* **TO DO**
Please output the data exactly, minus pictures.

* **DATASET RECORDS**
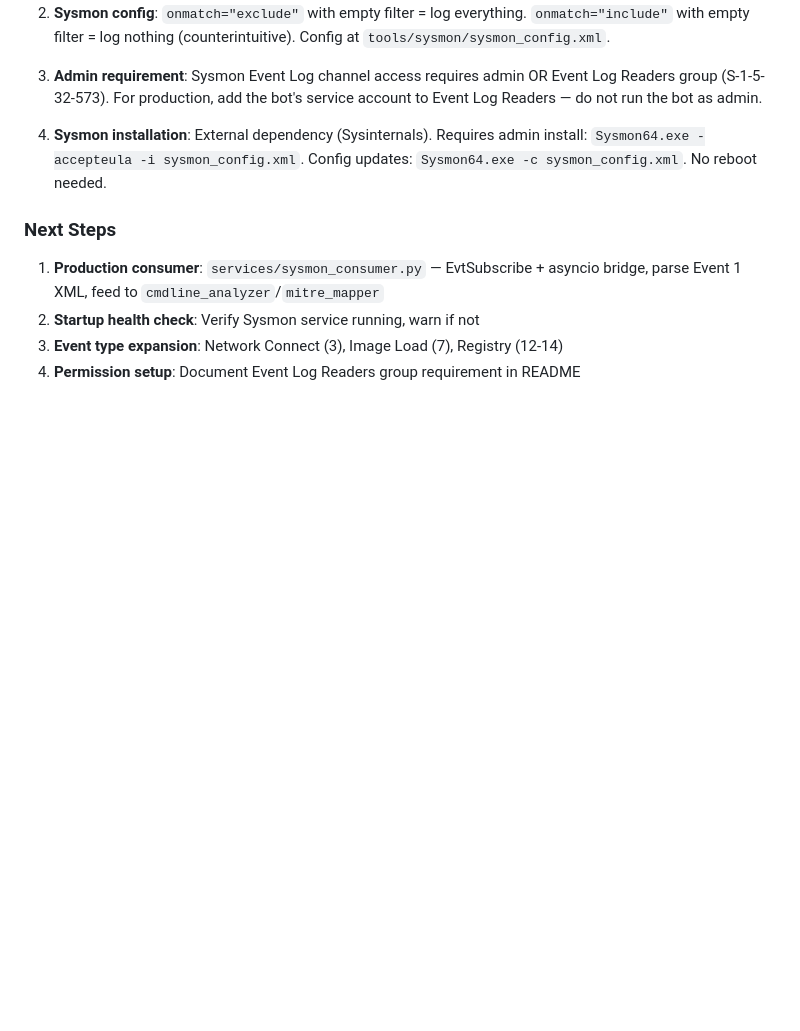
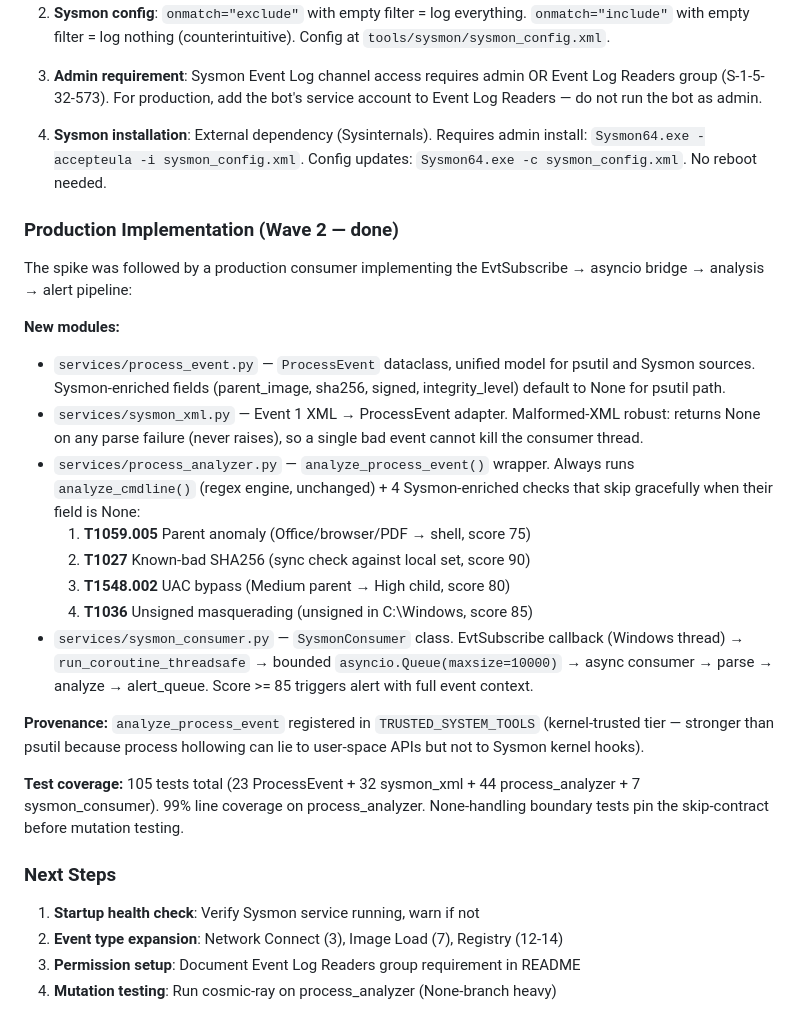
Before and after one commit to bj112233/governor-edr, a Markdown page: docs/ARCHITECTURE.md, the part around the change. Drawn GitHub-style; blank space fills up the shorter version.

Commit message:
docs(arch): Sysmon Wave 2 — production consumer + 4 enriched checks + 105 tests

```diff
--- a/docs/ARCHITECTURE.md
+++ b/docs/ARCHITECTURE.md
@@ -2791,10 +2791,43 @@ with its own queue, to keep the Event 1 consumer fast.
    admin install: `Sysmon64.exe -accepteula -i sysmon_config.xml`. Config
    updates: `Sysmon64.exe -c sysmon_config.xml`. No reboot needed.
 
+### Production Implementation (Wave 2 — done)
+
+The spike was followed by a production consumer implementing the
+EvtSubscribe → asyncio bridge → analysis → alert pipeline:
+
+**New modules:**
+- `services/process_event.py` — `ProcessEvent` dataclass, unified model
+  for psutil and Sysmon sources. Sysmon-enriched fields (parent_image,
+  sha256, signed, integrity_level) default to None for psutil path.
+- `services/sysmon_xml.py` — Event 1 XML → ProcessEvent adapter.
+  Malformed-XML robust: returns None on any parse failure (never raises),
+  so a single bad event cannot kill the consumer thread.
+- `services/process_analyzer.py` — `analyze_process_event()` wrapper.
+  Always runs `analyze_cmdline()` (regex engine, unchanged) + 4
+  Sysmon-enriched checks that skip gracefully when their field is None:
+  1. **T1059.005** Parent anomaly (Office/browser/PDF → shell, score 75)
+  2. **T1027** Known-bad SHA256 (sync check against local set, score 90)
+  3. **T1548.002** UAC bypass (Medium parent → High child, score 80)
+  4. **T1036** Unsigned masquerading (unsigned in C:\Windows\, score 85)
+- `services/sysmon_consumer.py` — `SysmonConsumer` class. EvtSubscribe
+  callback (Windows thread) → `run_coroutine_threadsafe` → bounded
+  `asyncio.Queue(maxsize=10000)` → async consumer → parse → analyze →
+  alert_queue. Score >= 85 triggers alert with full event context.
+
+**Provenance:** `analyze_process_event` registered in
+`TRUSTED_SYSTEM_TOOLS` (kernel-trusted tier — stronger than psutil
+because process hollowing can lie to user-space APIs but not to
+Sysmon kernel hooks).
+
+**Test coverage:** 105 tests total (23 ProcessEvent + 32 sysmon_xml +
+44 process_analyzer + 7 sysmon_consumer). 99% line coverage on
+process_analyzer. None-handling boundary tests pin the skip-contract
+before mutation testing.
+
 ### Next Steps
 
-1. **Production consumer**: `services/sysmon_consumer.py` — EvtSubscribe +
-   asyncio bridge, parse Event 1 XML, feed to `cmdline_analyzer`/`mitre_mapper`
-2. **Startup health check**: Verify Sysmon service running, warn if not
-3. **Event type expansion**: Network Connect (3), Image Load (7), Registry (12-14)
-4. **Permission setup**: Document Event Log Readers group requirement in README
+1. **Startup health check**: Verify Sysmon service running, warn if not
+2. **Event type expansion**: Network Connect (3), Image Load (7), Registry (12-14)
+3. **Permission setup**: Document Event Log Readers group requirement in README
+4. **Mutation testing**: Run cosmic-ray on process_analyzer (None-branch heavy)
```
Also changed, not shown: conceptual_repo/ARCHITECTURE.md (+9 -0 lines).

* **SOLUTION TO THE EXERCISE**
Before and after one commit to bj112233/governor-edr, a Markdown page: docs/ARCHITECTURE.md, the part around the change. Drawn GitHub-style; blank space fills up the shorter version.

Commit message:
docs(arch): Sysmon Wave 2 — production consumer + 4 enriched checks + 105 tests

```diff
--- a/docs/ARCHITECTURE.md
+++ b/docs/ARCHITECTURE.md
@@ -2791,10 +2791,43 @@ with its own queue, to keep the Event 1 consumer fast.
    admin install: `Sysmon64.exe -accepteula -i sysmon_config.xml`. Config
    updates: `Sysmon64.exe -c sysmon_config.xml`. No reboot needed.
 
+### Production Implementation (Wave 2 — done)
+
+The spike was followed by a production consumer implementing the
+EvtSubscribe → asyncio bridge → analysis → alert pipeline:
+
+**New modules:**
+- `services/process_event.py` — `ProcessEvent` dataclass, unified model
+  for psutil and Sysmon sources. Sysmon-enriched fields (parent_image,
+  sha256, signed, integrity_level) default to None for psutil path.
+- `services/sysmon_xml.py` — Event 1 XML → ProcessEvent adapter.
+  Malformed-XML robust: returns None on any parse failure (never raises),
+  so a single bad event cannot kill the consumer thread.
+- `services/process_analyzer.py` — `analyze_process_event()` wrapper.
+  Always runs `analyze_cmdline()` (regex engine, unchanged) + 4
+  Sysmon-enriched checks that skip gracefully when their field is None:
+  1. **T1059.005** Parent anomaly (Office/browser/PDF → shell, score 75)
+  2. **T1027** Known-bad SHA256 (sync check against local set, score 90)
+  3. **T1548.002** UAC bypass (Medium parent → High child, score 80)
+  4. **T1036** Unsigned masquerading (unsigned in C:\Windows\, score 85)
+- `services/sysmon_consumer.py` — `SysmonConsumer` class. EvtSubscribe
+  callback (Windows thread) → `run_coroutine_threadsafe` → bounded
+  `asyncio.Queue(maxsize=10000)` → async consumer → parse → analyze →
+  alert_queue. Score >= 85 triggers alert with full event context.
+
+**Provenance:** `analyze_process_event` registered in
+`TRUSTED_SYSTEM_TOOLS` (kernel-trusted tier — stronger than psutil
+because process hollowing can lie to user-space APIs but not to
+Sysmon kernel hooks).
+
+**Test coverage:** 105 tests total (23 ProcessEvent + 32 sysmon_xml +
+44 process_analyzer + 7 sysmon_consumer). 99% line coverage on
+process_analyzer. None-handling boundary tests pin the skip-contract
+before mutation testing.
+
 ### Next Steps
 
-1. **Production consumer**: `services/sysmon_consumer.py` — EvtSubscribe +
-   asyncio bridge, parse Event 1 XML, feed to `cmdline_analyzer`/`mitre_mapper`
-2. **Startup health check**: Verify Sysmon service running, warn if not
-3. **Event type expansion**: Network Connect (3), Image Load (7), Registry (12-14)
-4. **Permission setup**: Document Event Log Readers group requirement in README
+1. **Startup health check**: Verify Sysmon service running, warn if not
+2. **Event type expansion**: Network Connect (3), Image Load (7), Registry (12-14)
+3. **Permission setup**: Document Event Log Readers group requirement in README
+4. **Mutation testing**: Run cosmic-ray on process_analyzer (None-branch heavy)
```
Also changed, not shown: conceptual_repo/ARCHITECTURE.md (+9 -0 lines).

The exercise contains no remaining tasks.